Lets give some meaning to the whole process.

Domain of the function $\displaystyle g(x)=\log_4\left(\frac{x+3}{x}\right)$ is clearly dictated by the logarithm and the fraction *beneath* it. In order to calculate the function value one must be able to calculate the value of the logarithm. That can be done **a)** if $\displaystyle x\neq 0$ and **b)** if and only if the argument of the logarithm belongs to the domain of the logarithm. That gives us the inequality:

$\displaystyle \frac{x+3}{x}>0$

One way to think of this inequality is as follows:

the quotient of the expressions (x+3) and x must be positive and that will be the case only if both expressions have the same sign, meaning they both simultaneously must be either positive or negative. Hence:

$\displaystyle (x+3> 0\quad and \quad x>0)\quad or \quad (x+3< 0 \quad and \quad x<0)$

$\displaystyle (x> -3\quad and \quad x>0)\quad or \quad (x< -3 \quad and \quad x<0)$

$\displaystyle ( x>0 )\quad or \quad (x< -3) $

Since Mathematics is a language one should translate/substitute every 'and' with an intersection, and every 'or' with a union.

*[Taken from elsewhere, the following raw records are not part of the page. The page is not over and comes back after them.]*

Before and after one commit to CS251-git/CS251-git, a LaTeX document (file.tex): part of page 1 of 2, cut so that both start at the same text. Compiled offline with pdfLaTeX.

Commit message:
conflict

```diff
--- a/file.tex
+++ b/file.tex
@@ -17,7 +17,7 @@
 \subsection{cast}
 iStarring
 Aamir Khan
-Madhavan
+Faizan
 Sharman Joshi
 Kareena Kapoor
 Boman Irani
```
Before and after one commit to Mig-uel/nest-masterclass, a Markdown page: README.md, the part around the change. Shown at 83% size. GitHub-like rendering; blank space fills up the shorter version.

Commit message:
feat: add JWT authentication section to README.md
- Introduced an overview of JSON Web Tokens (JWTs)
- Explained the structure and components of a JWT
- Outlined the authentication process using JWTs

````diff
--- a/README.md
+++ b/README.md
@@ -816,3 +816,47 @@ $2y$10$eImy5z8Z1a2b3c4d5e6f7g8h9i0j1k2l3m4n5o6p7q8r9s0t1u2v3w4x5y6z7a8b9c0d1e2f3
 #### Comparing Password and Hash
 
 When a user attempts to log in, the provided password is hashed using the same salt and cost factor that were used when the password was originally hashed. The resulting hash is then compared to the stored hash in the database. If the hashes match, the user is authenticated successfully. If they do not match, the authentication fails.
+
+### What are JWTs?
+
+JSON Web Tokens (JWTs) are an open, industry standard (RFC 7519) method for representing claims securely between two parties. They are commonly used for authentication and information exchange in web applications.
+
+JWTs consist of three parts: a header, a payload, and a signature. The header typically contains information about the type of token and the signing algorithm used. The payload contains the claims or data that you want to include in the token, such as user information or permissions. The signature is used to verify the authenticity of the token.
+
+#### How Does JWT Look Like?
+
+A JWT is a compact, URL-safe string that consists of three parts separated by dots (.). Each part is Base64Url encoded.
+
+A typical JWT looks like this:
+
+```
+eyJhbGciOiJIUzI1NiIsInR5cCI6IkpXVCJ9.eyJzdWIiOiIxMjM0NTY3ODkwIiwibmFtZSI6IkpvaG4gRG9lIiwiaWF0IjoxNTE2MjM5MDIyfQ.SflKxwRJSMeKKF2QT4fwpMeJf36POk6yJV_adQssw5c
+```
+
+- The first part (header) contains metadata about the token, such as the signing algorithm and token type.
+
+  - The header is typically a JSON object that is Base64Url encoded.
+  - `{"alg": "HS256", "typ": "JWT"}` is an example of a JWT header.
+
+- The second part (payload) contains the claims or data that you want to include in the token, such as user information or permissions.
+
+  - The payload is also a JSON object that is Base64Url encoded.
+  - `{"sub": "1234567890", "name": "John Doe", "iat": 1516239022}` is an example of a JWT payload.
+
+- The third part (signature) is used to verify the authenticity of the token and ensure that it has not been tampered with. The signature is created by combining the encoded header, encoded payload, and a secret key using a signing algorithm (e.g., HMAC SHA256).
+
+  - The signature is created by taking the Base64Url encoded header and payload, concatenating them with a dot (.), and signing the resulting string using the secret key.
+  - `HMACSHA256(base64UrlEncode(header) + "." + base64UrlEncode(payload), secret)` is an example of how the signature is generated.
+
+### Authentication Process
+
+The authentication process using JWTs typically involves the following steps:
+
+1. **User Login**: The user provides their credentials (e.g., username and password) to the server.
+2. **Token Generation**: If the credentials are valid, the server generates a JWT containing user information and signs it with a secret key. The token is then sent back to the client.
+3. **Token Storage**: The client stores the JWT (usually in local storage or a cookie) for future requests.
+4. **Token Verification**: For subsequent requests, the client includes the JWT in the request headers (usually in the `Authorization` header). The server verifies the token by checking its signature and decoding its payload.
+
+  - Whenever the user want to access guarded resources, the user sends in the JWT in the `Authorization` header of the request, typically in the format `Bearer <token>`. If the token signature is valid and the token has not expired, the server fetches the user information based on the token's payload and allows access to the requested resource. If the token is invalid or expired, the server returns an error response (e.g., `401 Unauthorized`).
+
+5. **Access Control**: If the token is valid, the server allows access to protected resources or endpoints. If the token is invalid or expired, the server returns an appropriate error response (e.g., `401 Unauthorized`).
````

Hence,

$\displaystyle \langle0,+\infty \rangle \cup \langle -\infty, -3\rangle $ or reordering that $\displaystyle \langle -\infty, -3\rangle \cup \langle0,+\infty \rangle $